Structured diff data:
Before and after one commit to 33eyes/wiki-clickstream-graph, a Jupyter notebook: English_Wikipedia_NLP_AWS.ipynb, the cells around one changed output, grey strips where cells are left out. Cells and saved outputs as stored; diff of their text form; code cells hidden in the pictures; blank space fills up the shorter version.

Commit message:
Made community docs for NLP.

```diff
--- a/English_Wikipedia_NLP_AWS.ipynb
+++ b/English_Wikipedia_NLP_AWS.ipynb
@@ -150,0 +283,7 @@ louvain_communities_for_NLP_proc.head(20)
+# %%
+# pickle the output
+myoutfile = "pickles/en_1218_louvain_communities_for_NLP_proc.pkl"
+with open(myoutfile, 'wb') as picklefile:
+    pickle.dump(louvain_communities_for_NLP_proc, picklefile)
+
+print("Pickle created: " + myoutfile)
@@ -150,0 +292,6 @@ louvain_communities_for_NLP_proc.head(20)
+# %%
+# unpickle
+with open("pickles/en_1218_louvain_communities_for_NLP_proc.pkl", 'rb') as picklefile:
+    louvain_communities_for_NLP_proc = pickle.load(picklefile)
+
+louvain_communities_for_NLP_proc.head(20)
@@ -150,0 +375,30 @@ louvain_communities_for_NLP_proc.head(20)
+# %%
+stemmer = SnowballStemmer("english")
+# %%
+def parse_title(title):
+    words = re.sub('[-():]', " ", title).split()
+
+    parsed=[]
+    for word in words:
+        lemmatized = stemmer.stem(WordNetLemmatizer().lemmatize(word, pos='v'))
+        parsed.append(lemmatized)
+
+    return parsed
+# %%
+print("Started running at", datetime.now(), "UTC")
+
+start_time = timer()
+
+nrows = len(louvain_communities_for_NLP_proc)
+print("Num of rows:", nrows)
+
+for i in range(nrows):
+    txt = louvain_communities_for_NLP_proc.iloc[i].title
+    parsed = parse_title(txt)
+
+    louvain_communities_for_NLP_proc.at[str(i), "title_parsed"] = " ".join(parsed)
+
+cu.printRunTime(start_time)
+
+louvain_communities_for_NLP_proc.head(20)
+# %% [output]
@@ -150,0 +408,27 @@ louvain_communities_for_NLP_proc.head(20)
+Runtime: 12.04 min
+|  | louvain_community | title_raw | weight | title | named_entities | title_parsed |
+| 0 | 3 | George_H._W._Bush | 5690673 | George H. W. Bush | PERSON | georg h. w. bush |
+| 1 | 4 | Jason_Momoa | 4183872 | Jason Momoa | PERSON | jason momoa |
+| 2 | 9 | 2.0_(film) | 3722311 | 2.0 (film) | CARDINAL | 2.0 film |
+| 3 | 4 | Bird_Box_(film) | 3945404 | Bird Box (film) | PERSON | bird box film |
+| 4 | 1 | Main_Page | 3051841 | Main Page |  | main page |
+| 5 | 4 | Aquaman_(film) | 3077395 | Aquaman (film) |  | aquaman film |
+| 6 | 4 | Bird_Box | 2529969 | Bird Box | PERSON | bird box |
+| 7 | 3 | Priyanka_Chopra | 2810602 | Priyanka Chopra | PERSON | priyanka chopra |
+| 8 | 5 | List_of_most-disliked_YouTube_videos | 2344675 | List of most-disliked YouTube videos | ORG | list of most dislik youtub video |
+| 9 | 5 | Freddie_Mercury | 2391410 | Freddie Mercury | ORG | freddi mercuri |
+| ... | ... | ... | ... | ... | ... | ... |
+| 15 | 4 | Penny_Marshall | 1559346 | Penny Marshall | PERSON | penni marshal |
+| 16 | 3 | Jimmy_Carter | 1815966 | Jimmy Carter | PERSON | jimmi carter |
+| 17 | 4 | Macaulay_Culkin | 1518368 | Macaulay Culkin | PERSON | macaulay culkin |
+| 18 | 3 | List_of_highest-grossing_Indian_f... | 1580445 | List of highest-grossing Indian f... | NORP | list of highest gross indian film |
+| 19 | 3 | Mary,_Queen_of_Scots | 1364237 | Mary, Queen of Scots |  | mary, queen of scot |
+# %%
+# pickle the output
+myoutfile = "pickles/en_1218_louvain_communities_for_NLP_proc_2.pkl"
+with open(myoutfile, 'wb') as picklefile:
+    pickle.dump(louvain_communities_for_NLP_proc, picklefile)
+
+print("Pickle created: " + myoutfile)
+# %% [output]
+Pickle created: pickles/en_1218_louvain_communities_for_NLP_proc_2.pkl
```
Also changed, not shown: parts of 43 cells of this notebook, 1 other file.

**Task objective:** Set the entries above down once more, exactly as they stand.

**Response area:**
Before and after one commit to 33eyes/wiki-clickstream-graph, a Jupyter notebook: English_Wikipedia_NLP_AWS.ipynb, the cells around one changed output, grey strips where cells are left out. Cells and saved outputs as stored; diff of their text form; code cells hidden in the pictures; blank space fills up the shorter version.

Commit message:
Made community docs for NLP.

```diff
--- a/English_Wikipedia_NLP_AWS.ipynb
+++ b/English_Wikipedia_NLP_AWS.ipynb
@@ -150,0 +283,7 @@ louvain_communities_for_NLP_proc.head(20)
+# %%
+# pickle the output
+myoutfile = "pickles/en_1218_louvain_communities_for_NLP_proc.pkl"
+with open(myoutfile, 'wb') as picklefile:
+    pickle.dump(louvain_communities_for_NLP_proc, picklefile)
+
+print("Pickle created: " + myoutfile)
@@ -150,0 +292,6 @@ louvain_communities_for_NLP_proc.head(20)
+# %%
+# unpickle
+with open("pickles/en_1218_louvain_communities_for_NLP_proc.pkl", 'rb') as picklefile:
+    louvain_communities_for_NLP_proc = pickle.load(picklefile)
+
+louvain_communities_for_NLP_proc.head(20)
@@ -150,0 +375,30 @@ louvain_communities_for_NLP_proc.head(20)
+# %%
+stemmer = SnowballStemmer("english")
+# %%
+def parse_title(title):
+    words = re.sub('[-():]', " ", title).split()
+
+    parsed=[]
+    for word in words:
+        lemmatized = stemmer.stem(WordNetLemmatizer().lemmatize(word, pos='v'))
+        parsed.append(lemmatized)
+
+    return parsed
+# %%
+print("Started running at", datetime.now(), "UTC")
+
+start_time = timer()
+
+nrows = len(louvain_communities_for_NLP_proc)
+print("Num of rows:", nrows)
+
+for i in range(nrows):
+    txt = louvain_communities_for_NLP_proc.iloc[i].title
+    parsed = parse_title(txt)
+
+    louvain_communities_for_NLP_proc.at[str(i), "title_parsed"] = " ".join(parsed)
+
+cu.printRunTime(start_time)
+
+louvain_communities_for_NLP_proc.head(20)
+# %% [output]
@@ -150,0 +408,27 @@ louvain_communities_for_NLP_proc.head(20)
+Runtime: 12.04 min
+|  | louvain_community | title_raw | weight | title | named_entities | title_parsed |
+| 0 | 3 | George_H._W._Bush | 5690673 | George H. W. Bush | PERSON | georg h. w. bush |
+| 1 | 4 | Jason_Momoa | 4183872 | Jason Momoa | PERSON | jason momoa |
+| 2 | 9 | 2.0_(film) | 3722311 | 2.0 (film) | CARDINAL | 2.0 film |
+| 3 | 4 | Bird_Box_(film) | 3945404 | Bird Box (film) | PERSON | bird box film |
+| 4 | 1 | Main_Page | 3051841 | Main Page |  | main page |
+| 5 | 4 | Aquaman_(film) | 3077395 | Aquaman (film) |  | aquaman film |
+| 6 | 4 | Bird_Box | 2529969 | Bird Box | PERSON | bird box |
+| 7 | 3 | Priyanka_Chopra | 2810602 | Priyanka Chopra | PERSON | priyanka chopra |
+| 8 | 5 | List_of_most-disliked_YouTube_videos | 2344675 | List of most-disliked YouTube videos | ORG | list of most dislik youtub video |
+| 9 | 5 | Freddie_Mercury | 2391410 | Freddie Mercury | ORG | freddi mercuri |
+| ... | ... | ... | ... | ... | ... | ... |
+| 15 | 4 | Penny_Marshall | 1559346 | Penny Marshall | PERSON | penni marshal |
+| 16 | 3 | Jimmy_Carter | 1815966 | Jimmy Carter | PERSON | jimmi carter |
+| 17 | 4 | Macaulay_Culkin | 1518368 | Macaulay Culkin | PERSON | macaulay culkin |
+| 18 | 3 | List_of_highest-grossing_Indian_f... | 1580445 | List of highest-grossing Indian f... | NORP | list of highest gross indian film |
+| 19 | 3 | Mary,_Queen_of_Scots | 1364237 | Mary, Queen of Scots |  | mary, queen of scot |
+# %%
+# pickle the output
+myoutfile = "pickles/en_1218_louvain_communities_for_NLP_proc_2.pkl"
+with open(myoutfile, 'wb') as picklefile:
+    pickle.dump(louvain_communities_for_NLP_proc, picklefile)
+
+print("Pickle created: " + myoutfile)
+# %% [output]
+Pickle created: pickles/en_1218_louvain_communities_for_NLP_proc_2.pkl
```
Also changed, not shown: parts of 43 cells of this notebook, 1 other file.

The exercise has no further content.